The Flemish government has approved a proposal by education minister Ben Weyts (N-VA) to lower the compulsory school age from six to five years starting in September.
Parents will be obliged to send children who have reached their fifth birthday to school for a minimum of 290 half-days. Those children will still be in pre-school, however.
Another more controversial part of the new education directive was also approved.
Children in the last year of pre-school – at the age of five, in other words – will undergo language screening to ensure they have a sufficiently good knowledge of Dutch, starting in September of 2021.

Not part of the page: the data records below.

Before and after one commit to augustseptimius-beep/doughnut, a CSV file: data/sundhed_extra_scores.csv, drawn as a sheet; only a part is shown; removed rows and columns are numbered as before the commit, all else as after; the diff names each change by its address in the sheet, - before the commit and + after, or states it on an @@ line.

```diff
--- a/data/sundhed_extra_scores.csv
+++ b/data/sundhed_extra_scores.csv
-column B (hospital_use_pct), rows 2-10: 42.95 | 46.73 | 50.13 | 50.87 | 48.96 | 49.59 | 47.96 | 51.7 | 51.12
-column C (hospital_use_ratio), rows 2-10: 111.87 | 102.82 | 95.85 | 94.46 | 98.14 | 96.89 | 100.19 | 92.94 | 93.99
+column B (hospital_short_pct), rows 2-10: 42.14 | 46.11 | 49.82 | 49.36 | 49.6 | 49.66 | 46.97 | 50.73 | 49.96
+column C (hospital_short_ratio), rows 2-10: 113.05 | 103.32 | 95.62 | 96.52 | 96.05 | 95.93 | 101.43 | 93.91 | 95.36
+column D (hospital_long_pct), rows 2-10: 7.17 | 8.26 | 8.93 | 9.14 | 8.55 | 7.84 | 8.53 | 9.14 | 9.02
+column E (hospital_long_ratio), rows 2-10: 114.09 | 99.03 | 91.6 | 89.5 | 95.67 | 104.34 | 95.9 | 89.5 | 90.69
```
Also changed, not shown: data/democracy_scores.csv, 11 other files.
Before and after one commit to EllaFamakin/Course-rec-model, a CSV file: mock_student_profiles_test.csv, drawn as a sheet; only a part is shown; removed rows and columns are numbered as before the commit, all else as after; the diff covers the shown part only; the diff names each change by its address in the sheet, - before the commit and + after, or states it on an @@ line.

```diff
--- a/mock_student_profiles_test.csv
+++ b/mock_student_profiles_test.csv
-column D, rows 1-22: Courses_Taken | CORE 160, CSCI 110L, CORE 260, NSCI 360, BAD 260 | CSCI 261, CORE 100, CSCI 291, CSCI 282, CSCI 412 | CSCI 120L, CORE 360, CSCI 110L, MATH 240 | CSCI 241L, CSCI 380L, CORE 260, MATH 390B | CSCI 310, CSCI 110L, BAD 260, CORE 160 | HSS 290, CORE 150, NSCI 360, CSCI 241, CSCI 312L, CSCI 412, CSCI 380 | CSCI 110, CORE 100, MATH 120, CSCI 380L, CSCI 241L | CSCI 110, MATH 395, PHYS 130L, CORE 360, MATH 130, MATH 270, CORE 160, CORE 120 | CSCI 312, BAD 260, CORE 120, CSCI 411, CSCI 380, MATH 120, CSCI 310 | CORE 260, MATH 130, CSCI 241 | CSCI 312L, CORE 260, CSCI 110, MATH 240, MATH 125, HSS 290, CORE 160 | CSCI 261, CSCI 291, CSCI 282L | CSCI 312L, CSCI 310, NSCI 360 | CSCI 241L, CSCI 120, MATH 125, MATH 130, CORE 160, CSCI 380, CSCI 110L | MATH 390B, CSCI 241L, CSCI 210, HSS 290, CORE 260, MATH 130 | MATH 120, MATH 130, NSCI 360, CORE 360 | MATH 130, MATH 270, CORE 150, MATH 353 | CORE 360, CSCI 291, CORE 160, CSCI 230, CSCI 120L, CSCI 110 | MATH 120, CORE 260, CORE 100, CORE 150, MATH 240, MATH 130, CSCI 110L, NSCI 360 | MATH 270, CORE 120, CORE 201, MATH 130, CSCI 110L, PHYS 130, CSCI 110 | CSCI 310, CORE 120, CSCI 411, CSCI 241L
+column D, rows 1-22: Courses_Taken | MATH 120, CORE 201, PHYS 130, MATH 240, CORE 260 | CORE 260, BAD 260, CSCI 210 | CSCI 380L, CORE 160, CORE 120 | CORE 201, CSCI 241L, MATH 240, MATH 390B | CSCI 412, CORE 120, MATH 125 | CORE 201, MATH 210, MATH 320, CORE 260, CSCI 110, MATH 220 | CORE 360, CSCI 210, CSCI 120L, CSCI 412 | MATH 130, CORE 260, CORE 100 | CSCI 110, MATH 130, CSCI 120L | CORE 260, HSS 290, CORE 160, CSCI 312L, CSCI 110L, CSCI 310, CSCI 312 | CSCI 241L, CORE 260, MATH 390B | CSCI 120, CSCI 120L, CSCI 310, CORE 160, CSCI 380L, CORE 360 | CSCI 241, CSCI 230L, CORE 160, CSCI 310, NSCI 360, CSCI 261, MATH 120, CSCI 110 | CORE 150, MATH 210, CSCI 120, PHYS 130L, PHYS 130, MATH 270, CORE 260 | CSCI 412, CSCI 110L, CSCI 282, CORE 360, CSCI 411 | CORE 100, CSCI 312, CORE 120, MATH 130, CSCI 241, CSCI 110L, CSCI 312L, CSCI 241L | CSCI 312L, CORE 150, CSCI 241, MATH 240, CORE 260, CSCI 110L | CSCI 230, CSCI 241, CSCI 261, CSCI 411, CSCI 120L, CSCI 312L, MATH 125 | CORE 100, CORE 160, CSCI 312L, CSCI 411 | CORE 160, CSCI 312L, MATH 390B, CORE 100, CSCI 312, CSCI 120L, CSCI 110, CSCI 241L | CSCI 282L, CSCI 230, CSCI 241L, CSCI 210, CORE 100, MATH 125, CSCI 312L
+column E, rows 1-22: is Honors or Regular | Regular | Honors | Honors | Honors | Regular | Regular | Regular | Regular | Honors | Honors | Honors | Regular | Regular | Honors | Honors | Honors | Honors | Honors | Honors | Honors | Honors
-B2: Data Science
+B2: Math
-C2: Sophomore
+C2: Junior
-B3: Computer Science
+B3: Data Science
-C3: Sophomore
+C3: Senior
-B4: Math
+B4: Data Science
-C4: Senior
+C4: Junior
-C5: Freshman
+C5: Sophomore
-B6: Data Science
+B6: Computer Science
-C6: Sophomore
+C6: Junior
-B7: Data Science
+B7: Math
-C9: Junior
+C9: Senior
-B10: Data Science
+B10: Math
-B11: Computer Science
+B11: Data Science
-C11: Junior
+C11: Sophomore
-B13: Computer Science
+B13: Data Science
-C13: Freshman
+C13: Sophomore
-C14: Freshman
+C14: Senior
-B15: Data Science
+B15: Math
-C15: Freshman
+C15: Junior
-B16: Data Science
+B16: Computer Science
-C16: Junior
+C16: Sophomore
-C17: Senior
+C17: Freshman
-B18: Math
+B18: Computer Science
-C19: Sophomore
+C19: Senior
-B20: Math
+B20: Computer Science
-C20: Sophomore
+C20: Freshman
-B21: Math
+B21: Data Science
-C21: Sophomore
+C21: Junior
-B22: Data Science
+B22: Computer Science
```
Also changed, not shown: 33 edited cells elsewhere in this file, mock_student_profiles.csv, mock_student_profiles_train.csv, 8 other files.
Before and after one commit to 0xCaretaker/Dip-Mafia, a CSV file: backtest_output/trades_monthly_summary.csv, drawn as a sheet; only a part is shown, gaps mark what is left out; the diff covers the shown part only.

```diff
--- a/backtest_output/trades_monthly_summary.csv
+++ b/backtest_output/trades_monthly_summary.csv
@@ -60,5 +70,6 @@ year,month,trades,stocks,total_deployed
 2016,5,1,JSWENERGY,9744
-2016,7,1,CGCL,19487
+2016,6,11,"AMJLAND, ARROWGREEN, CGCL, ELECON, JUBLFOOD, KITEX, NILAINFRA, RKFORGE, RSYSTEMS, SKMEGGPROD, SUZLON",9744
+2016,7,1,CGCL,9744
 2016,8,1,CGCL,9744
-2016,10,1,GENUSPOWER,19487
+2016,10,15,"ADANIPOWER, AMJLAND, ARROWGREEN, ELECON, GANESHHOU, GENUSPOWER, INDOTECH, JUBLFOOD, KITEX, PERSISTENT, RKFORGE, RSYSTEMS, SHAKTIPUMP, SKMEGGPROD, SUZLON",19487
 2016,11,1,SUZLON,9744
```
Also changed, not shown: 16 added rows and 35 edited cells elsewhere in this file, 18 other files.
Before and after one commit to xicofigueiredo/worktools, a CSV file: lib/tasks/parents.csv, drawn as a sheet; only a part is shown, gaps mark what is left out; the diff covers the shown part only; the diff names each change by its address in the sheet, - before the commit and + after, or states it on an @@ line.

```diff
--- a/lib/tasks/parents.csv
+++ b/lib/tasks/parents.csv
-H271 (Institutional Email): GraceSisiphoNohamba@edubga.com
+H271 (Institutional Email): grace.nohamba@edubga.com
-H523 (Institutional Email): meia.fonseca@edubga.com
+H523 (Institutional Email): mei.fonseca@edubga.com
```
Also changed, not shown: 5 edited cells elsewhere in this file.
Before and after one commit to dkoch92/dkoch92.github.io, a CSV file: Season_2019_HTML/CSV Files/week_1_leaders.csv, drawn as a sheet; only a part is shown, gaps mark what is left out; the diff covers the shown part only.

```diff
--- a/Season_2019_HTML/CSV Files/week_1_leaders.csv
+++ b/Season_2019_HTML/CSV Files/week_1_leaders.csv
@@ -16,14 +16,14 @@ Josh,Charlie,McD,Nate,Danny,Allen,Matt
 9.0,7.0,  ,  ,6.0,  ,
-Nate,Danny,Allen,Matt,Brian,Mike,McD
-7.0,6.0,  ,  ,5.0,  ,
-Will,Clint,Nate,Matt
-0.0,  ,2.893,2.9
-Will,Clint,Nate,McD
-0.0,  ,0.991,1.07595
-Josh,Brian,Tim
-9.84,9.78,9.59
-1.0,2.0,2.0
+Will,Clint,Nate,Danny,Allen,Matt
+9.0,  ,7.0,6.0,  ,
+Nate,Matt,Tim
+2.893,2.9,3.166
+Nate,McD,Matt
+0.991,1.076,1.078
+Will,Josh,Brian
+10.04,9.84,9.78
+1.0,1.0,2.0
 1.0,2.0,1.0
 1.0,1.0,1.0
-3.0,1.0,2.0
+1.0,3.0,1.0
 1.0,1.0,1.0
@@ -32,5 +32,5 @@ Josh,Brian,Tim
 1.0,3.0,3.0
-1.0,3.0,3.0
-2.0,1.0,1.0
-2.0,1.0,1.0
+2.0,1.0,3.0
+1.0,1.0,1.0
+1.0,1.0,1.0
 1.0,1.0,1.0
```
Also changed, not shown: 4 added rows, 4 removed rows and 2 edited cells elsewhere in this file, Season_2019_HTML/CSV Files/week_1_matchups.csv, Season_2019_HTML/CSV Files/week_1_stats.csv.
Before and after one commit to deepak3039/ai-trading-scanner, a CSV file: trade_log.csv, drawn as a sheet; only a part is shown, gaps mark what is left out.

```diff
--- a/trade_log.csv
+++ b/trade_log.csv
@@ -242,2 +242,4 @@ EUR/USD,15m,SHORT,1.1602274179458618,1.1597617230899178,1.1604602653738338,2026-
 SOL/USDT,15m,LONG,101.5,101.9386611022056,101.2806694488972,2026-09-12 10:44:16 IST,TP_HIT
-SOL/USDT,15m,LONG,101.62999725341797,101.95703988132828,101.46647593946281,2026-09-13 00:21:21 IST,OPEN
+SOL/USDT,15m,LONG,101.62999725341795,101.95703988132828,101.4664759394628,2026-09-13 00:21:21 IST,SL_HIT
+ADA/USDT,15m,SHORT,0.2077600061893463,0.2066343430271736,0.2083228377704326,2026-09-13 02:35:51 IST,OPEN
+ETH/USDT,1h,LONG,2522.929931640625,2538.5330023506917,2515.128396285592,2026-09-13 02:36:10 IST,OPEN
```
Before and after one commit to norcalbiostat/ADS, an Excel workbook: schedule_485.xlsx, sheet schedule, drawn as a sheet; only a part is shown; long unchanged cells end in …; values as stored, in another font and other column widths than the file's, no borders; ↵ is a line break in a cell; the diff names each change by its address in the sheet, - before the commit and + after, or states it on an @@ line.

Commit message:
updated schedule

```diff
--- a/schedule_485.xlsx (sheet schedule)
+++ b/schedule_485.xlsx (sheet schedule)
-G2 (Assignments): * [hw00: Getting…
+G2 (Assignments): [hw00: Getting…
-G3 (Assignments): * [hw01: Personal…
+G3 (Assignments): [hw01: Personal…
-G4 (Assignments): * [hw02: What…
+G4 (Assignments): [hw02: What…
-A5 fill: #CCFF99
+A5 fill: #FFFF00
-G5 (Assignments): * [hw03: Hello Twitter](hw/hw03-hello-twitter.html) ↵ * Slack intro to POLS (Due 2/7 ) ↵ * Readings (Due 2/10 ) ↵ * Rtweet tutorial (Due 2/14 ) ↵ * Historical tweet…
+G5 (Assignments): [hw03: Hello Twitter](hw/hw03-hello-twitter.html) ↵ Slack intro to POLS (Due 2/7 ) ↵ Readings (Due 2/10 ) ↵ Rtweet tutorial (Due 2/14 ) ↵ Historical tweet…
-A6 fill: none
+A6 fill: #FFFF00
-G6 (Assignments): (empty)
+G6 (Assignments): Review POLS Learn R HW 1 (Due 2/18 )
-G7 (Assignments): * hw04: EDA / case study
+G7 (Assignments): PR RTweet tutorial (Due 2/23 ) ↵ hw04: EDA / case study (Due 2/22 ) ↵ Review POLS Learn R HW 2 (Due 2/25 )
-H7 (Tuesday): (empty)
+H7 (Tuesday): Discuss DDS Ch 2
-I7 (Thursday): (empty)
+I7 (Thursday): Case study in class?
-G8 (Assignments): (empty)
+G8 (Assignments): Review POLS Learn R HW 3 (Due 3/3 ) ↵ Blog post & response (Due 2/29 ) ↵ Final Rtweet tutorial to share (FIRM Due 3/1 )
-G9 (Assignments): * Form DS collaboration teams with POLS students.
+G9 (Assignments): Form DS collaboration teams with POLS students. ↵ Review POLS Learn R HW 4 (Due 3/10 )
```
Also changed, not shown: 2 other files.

The directive does now provide for a formal examination. It will be up to schools to evaluate the children’s language skills in a manner they choose. Any child whose command of Dutch is below par will then receive additional tuition.
If at the end of pre-school the child is still not fully up to speed, they may be held back from entering school proper. Otherwise the child may be made to go through a language integration course, full-time if necessary.
“Children who have a language deficit are often falling behind in other subjects too,” Weyts said. Falling behind at the start often means falling behind at the finish. That is why we make a knowledge of Dutch an important criterion at the start of primary education.”
Weyts’ former ministerial colleague Sven Gatz, now in the Brussels government as well as the Flemish Community Commission, disagrees.
“It is a very bad idea to divide six-year-old children into two separate groups, based on a snapshot. There will be children who do have a minimum level of Dutch, as determined by the Flemish government, and who will be admitted into primary school, and then there will be children who have no access to Dutch and are not allowed in. Not only are these young children stigmatised, but they will fall behind and miss opportunities later in their academic career.”
Also from September, children will receive lessons in religion or morals, but only if parents expressly opt in. The teaching of religion and (non-religious) morals is currently compulsory for children aged six and over.
The Brussels Times